The company was granted the patent on July 24 and received the rights to combine a real world picture with virtual skywritings that are associated with a mobile device's location. The idea is to make this a location-based service as a "virtual skywriting service" and will provide previously selected skywritings for the device's location.
There would be several interesting concepts for such an idea, for example to immediately combine skywritings with any location, but this is not explicitly part of the patent submitted in June 2011. The patent simply refers to two separate processes, in which skywritings are "authored" by users of mobile devices and then are submitted to a virtual skywriting service. Only when submitted and listed, the skywritings then become available for integration in a picture.
Of course, the first problem with such patents are that there is no real product that Microsoft is offering. The only virtual skywriter is the one published by OpenProcessing made available via GPL. It is rather unlikely that Microsoft had no idea about this basic approach and, even if it added a mobile and service component to it, it is an example of the strange patent world we live in.

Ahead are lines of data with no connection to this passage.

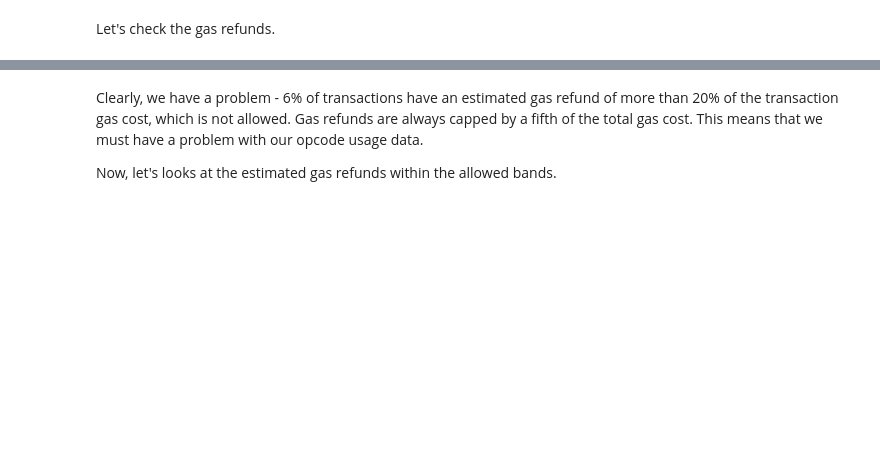
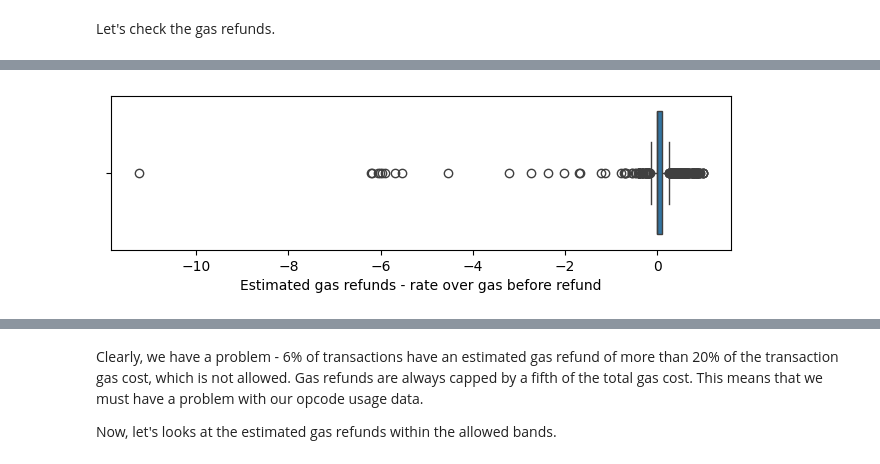
Before and after one commit to soispoke/evm-meter-analysis, a Jupyter notebook: notebooks/2.0-opcode-usage-analysis.ipynb, the cells around one changed output, grey strips where cells are left out. Saved outputs shown, nothing was run; the diff lists cells and outputs as text; code cells hidden in the pictures; blank space fills up the shorter version.

```diff
--- a/notebooks/2.0-opcode-usage-analysis.ipynb
+++ b/notebooks/2.0-opcode-usage-analysis.ipynb
@@ -298 +318,8 @@ plt.show()
+# %%
+plt.figure(figsize=(8, 2))
+sns.boxplot(data=op_tx_df, x="tx_gas_refund_rate")
+plt.xlabel("Estimated gas refunds - rate over gas before refund")
+plt.show()
+# %% [output]
+[figure, added]
 # %%
```
Also changed, not shown: parts of 17 cells of this notebook, 3 other files.
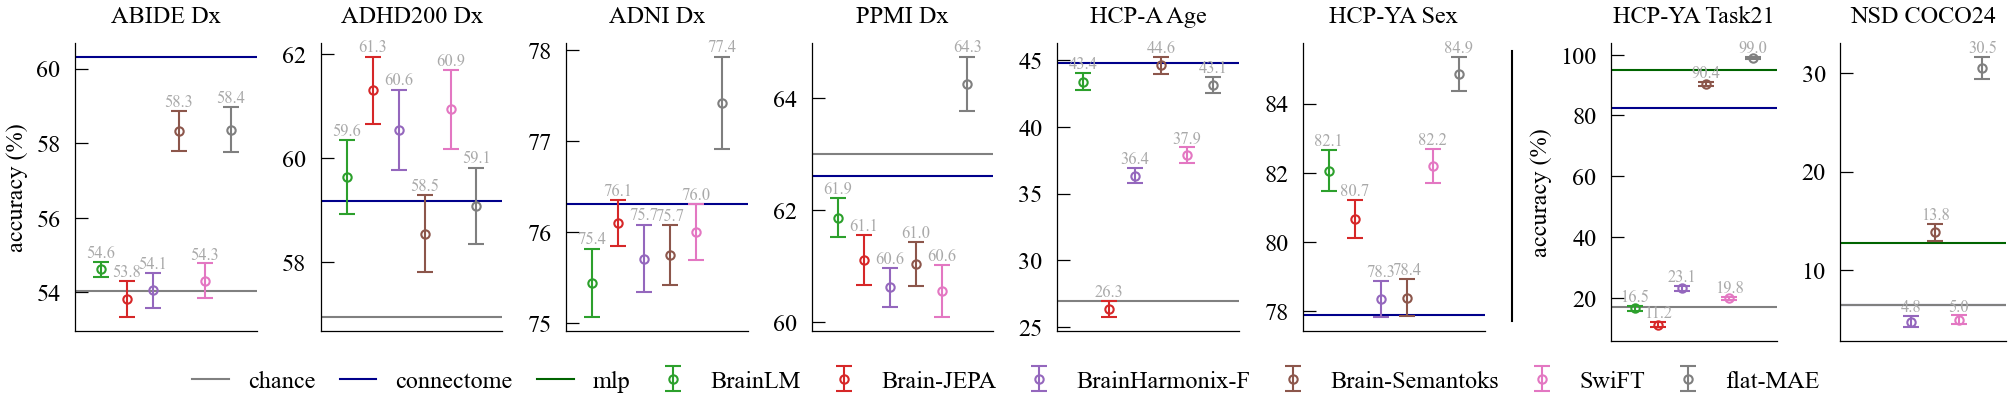
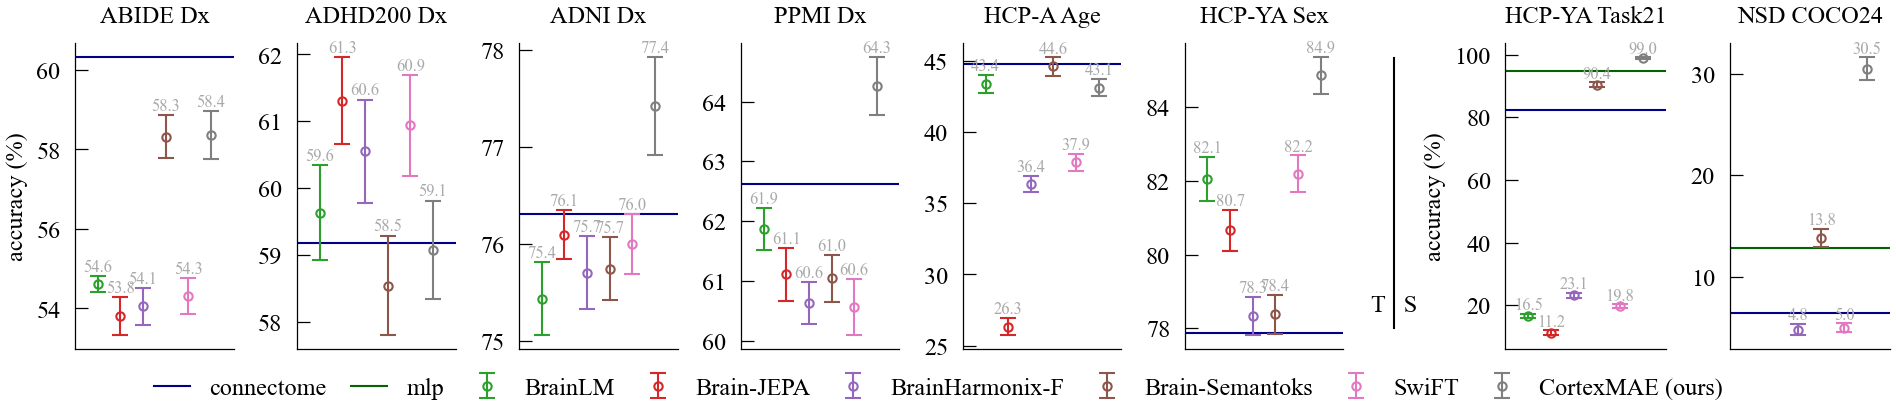
Unified diff of the notebook cell whose output changed from the first chart to the second:
--- before
+++ after
@@ -22,20 +22,22 @@
 state_datasets = ["hcpya_task21", "nsd_cococlip"]
 
-fig = plt.figure(figsize=(2 * PLOTW + 0.25, 1.2), layout="constrained")
-subfigs = fig.subfigures(1, 2, wspace=0.02, width_ratios=[len(trait_datasets), len(state_datasets)])
+fig = plt.figure(figsize=(2 * PLOTW + 0.25, 1.2))
+subfigs = fig.subfigures(1, 2, wspace=0.0, width_ratios=[len(trait_datasets), len(state_datasets)])
 
-axs_l = subfigs[0].subplots(1, len(trait_datasets))
+axs_t = subfigs[0].subplots(1, len(trait_datasets))
 
 n_trials = 100
+
+show_chance = False
 
 # Store handles for legend
 handles = {}
 
-for ii, (ax, ds) in enumerate(zip(axs_l, trait_datasets)):
+for ii, (ax, ds) in enumerate(zip(axs_t, trait_datasets)):
     plt.sca(ax)
     handles["connectome"] = plt.axhline(
         100 * summary.loc["connectome_schaefer400", ("mean", ds)], color="darkblue", lw=0.5
     )
-    if ds not in {"hcpya_rest1lr_gender", "adni_ad_vs_cn"}:
+    if show_chance and ds not in {"hcpya_rest1lr_gender"}:
         handles["chance"] = plt.axhline(100 * chance_accs[ds], color="gray", lw=0.5)
 
@@ -86,9 +88,7 @@
     ax.set_xlim(-1, len(models))
 
-# subfigs[0].suptitle("Trait prediction (logistic probe)", fontsize="medium")
+axs_s = subfigs[1].subplots(1, len(state_datasets))
 
-axs_r = subfigs[1].subplots(1, len(state_datasets))
-
-for ii, (ax, ds) in enumerate(zip(axs_r, state_datasets)):
+for ii, (ax, ds) in enumerate(zip(axs_s, state_datasets)):
     plt.sca(ax)
     handles["connectome"] = plt.axhline(
@@ -102,5 +102,6 @@
         lw=0.5,
     )
-    handles["chance"] = plt.axhline(100 * chance_accs[ds], color="gray", lw=0.5)
+    if show_chance:
+        handles["chance"] = plt.axhline(100 * chance_accs[ds], color="gray", lw=0.5)
 
     for jj, model in enumerate(models):
@@ -150,11 +151,18 @@
     ax.set_xlim(-1, len(models))
 
-x = 0.75
+subfigs[0].subplots_adjust(wspace=0.4, bottom=0.03, right=0.96)
+subfigs[1].subplots_adjust(wspace=0.4, bottom=0.03, left=0.2)
+
+x = 0.745
 ymin, ymax = 0.09, 0.84
 line = plt.Line2D((x, x), (ymin, ymax), color="k", linewidth=0.5)
+label = plt.Text(x, 0.12, "T   S", fontsize="small", ha="center", va="bottom")
 fig.add_artist(line)
+fig.add_artist(label)
 
-labels = ["chance", "connectome", "mlp"] + [MODEL_NAMES[model] for model in models]
+labels = ["connectome", "mlp"] + [MODEL_NAMES[model] for model in models]
+if show_chance:
+    labels = ["chance"] + labels
 handles = [handles[label] for label in labels]
-fig.legend(handles, labels, loc="upper center", bbox_to_anchor=(0.5, 0.0), ncol=len(models) + 3)
+fig.legend(handles, labels, loc="upper center", bbox_to_anchor=(0.52, 0.0), ncol=len(models) + 3)
 fig.savefig("trait_state_probe.pdf")

Commit: update notebooks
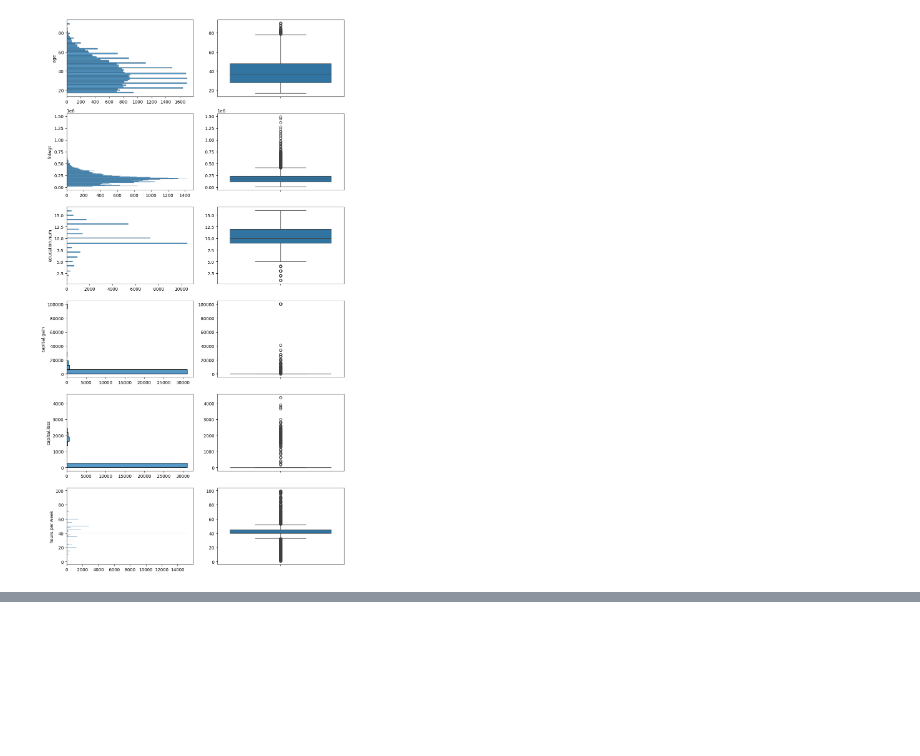
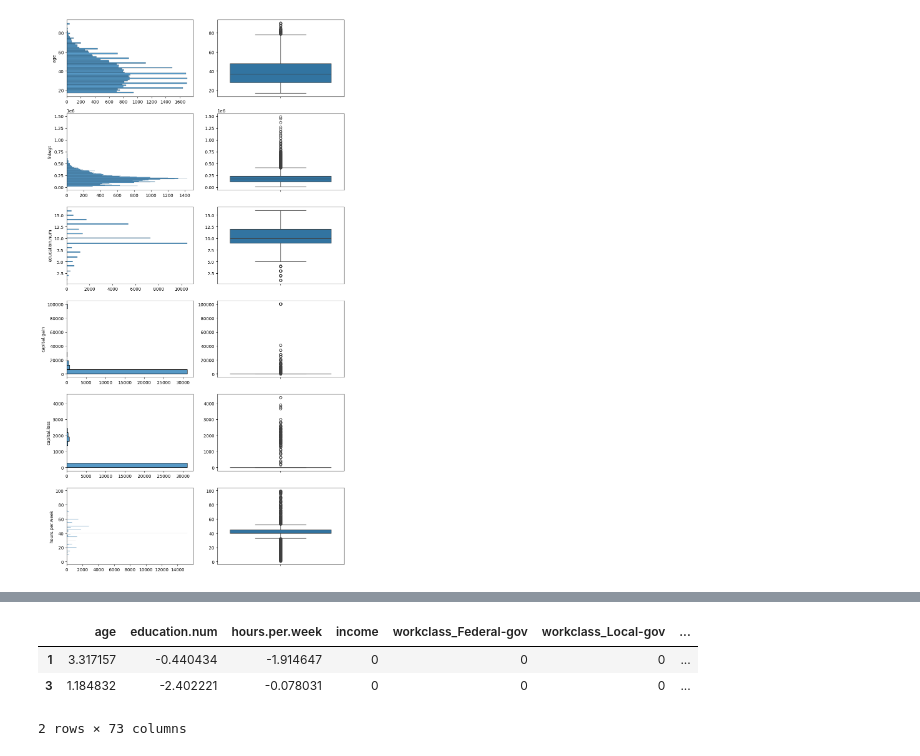
Before and after one commit to 4GeeksAcademy/AnthonnyMal-Machine-Learnig, a Jupyter notebook: src/13-recommendation-systems-adult-census-income.ipynb, the cells around one changed output, grey strips where cells are left out. Saved outputs shown, nothing was run; the diff lists cells and outputs as text; code cells hidden in the pictures; blank space fills up the shorter version.

```diff
--- a/src/13-recommendation-systems-adult-census-income.ipynb
+++ b/src/13-recommendation-systems-adult-census-income.ipynb
@@ -86,0 +161,7 @@ plt.show()
+# %%
+df_encoded.head(2)
+# %% [output]
+|  | age | education.num | hours.per.week | income | workclass_Federal-gov | workclass_Local-gov | ... |
+| 1 | 3.317157 | -0.440434 | -1.914647 | 0 | 0 | 0 | ... |
+| 3 | 1.184832 | -2.402221 | -0.078031 | 0 | 0 | 0 | ... |
+2 rows × 73 columns
```
Also changed, not shown: parts of 16 cells of this notebook.
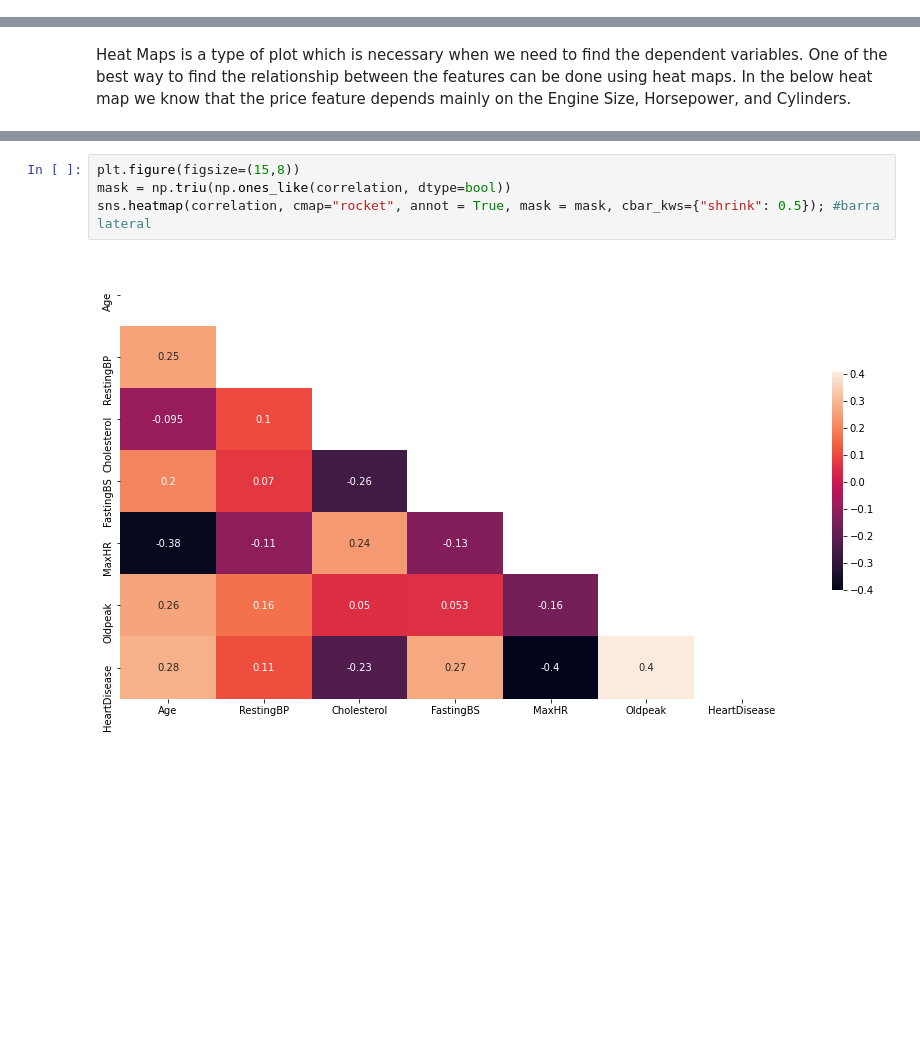
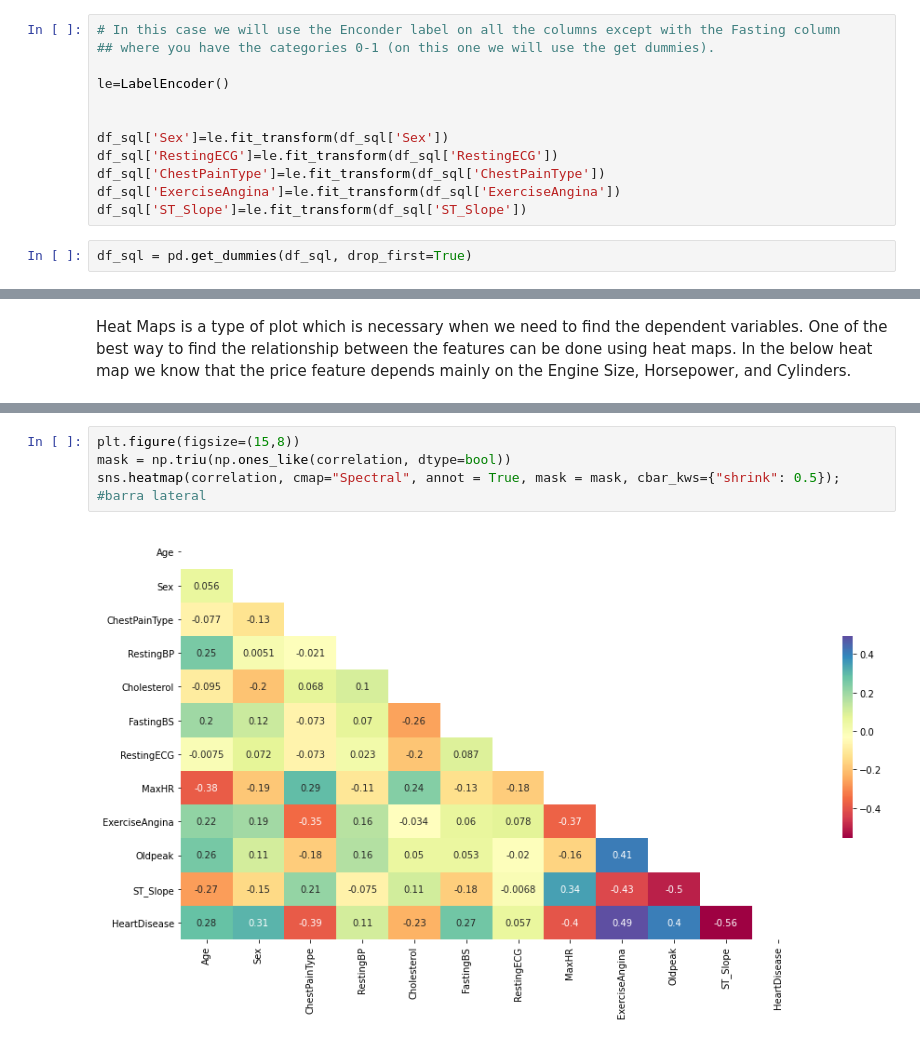
Before and after one commit to AnaAGG/Heart-Disease-Prediction, a Jupyter notebook: notebooks/Untitled.ipynb, the cells around one changed output, grey strips where cells are left out. Saved outputs shown, nothing was run; the diff lists cells and outputs as text; blank space fills up the shorter version.

```diff
--- a/notebooks/Untitled.ipynb
+++ b/notebooks/Untitled.ipynb
@@ -250,3 +332,17 @@ ax8.title.set_text('Oldpeak')
+# %%
+# In this case we will use the Enconder label on all the columns except with the Fasting column
+## where you have the categories 0-1 (on this one we will use the get dummies).
+
+le=LabelEncoder()
+
+
+df_sql['Sex']=le.fit_transform(df_sql['Sex'])
+df_sql['RestingECG']=le.fit_transform(df_sql['RestingECG'])
+df_sql['ChestPainType']=le.fit_transform(df_sql['ChestPainType'])
+df_sql['ExerciseAngina']=le.fit_transform(df_sql['ExerciseAngina'])
+df_sql['ST_Slope']=le.fit_transform(df_sql['ST_Slope'])
+# %%
+df_sql = pd.get_dummies(df_sql, drop_first=True)
 # %% [markdown]
 ## Heatmap
 # %% [markdown]
@@ -266,9 +367,9 @@ correlation
 # %%
 plt.figure(figsize=(15,8))
 mask = np.triu(np.ones_like(correlation, dtype=bool))
-sns.heatmap(correlation, cmap="rocket", annot = True, mask = mask, cbar_kws={"shrink": 0.5}); #barra lateral
+sns.heatmap(correlation, cmap="Spectral", annot = True, mask = mask, cbar_kws={"shrink": 0.5}); #barra lateral
 # %% [output]
-[figure, old version]
+[figure, new version]
 # %%
 sns.pairplot(df_sql);
 # %% [output]
```
Also changed, not shown: parts of 32 cells of this notebook.
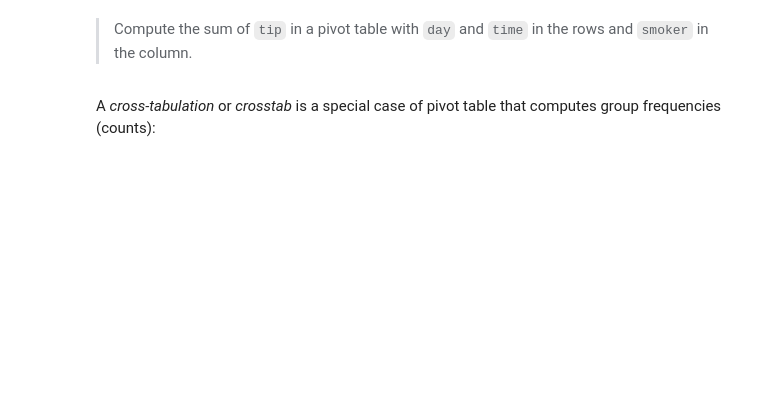
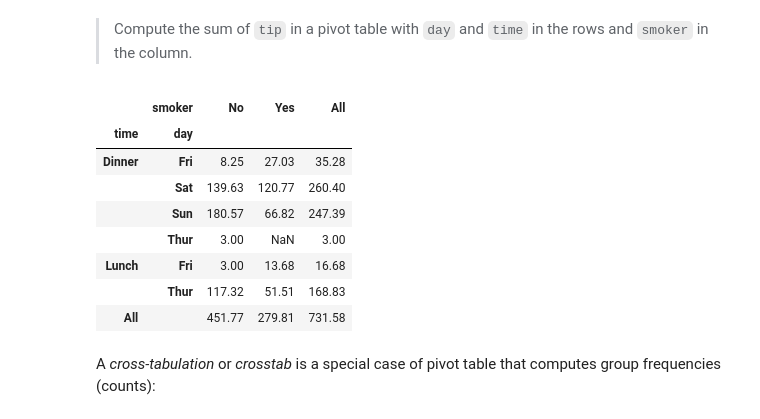
Before and after one commit to bradleysoh/5m-data-1.9-eda-advanced, a Jupyter notebook: notebooks/eda_advanced_lesson.ipynb, the cells around one changed output. Drawn from its saved outputs; the diff is of its cells as text; code cells hidden in the pictures; blank space fills up the shorter version.

```diff
--- a/notebooks/eda_advanced_lesson.ipynb
+++ b/notebooks/eda_advanced_lesson.ipynb
@@ -1804,5 +1852,18 @@ tips.pivot_table(index=["time", "smoker"], columns="day",
 # %% [markdown]
 > Compute the sum of `tip` in a pivot table with `day` and `time` in the rows and `smoker` in the column.
+# %%
+tips.pivot_table(index=["time", "day"], columns="smoker",
+                 values="tip", aggfunc=sum, margins=True)
+# %% [output]
+|  | smoker | No | Yes | All |
+| time | day |  |  |  |
+| Dinner | Fri | 8.25 | 27.03 | 35.28 |
+|  | Sat | 139.63 | 120.77 | 260.40 |
+|  | Sun | 180.57 | 66.82 | 247.39 |
+|  | Thur | 3.00 | NaN | 3.00 |
+| Lunch | Fri | 3.00 | 13.68 | 16.68 |
+|  | Thur | 117.32 | 51.51 | 168.83 |
+| All |  | 451.77 | 279.81 | 731.58 |
 # %% [markdown]
 A _cross-tabulation_ or _crosstab_ is a special case of pivot table that computes group frequencies (counts):
 # %%
```
Also changed, not shown: parts of 6 cells of this notebook.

Another controversy has been brought up by GeekWire, which got its hands on the patent about a month before it was granted, and noted that the patent itself includes a copyright violation. The patent includes an example virtual skywriting image that was taken from a real world skywriting patent, without attributing the image in any appropriate way. Of course, humans make mistakes, but this patent overall has a certain spot in the contest of the most useless patents of the year.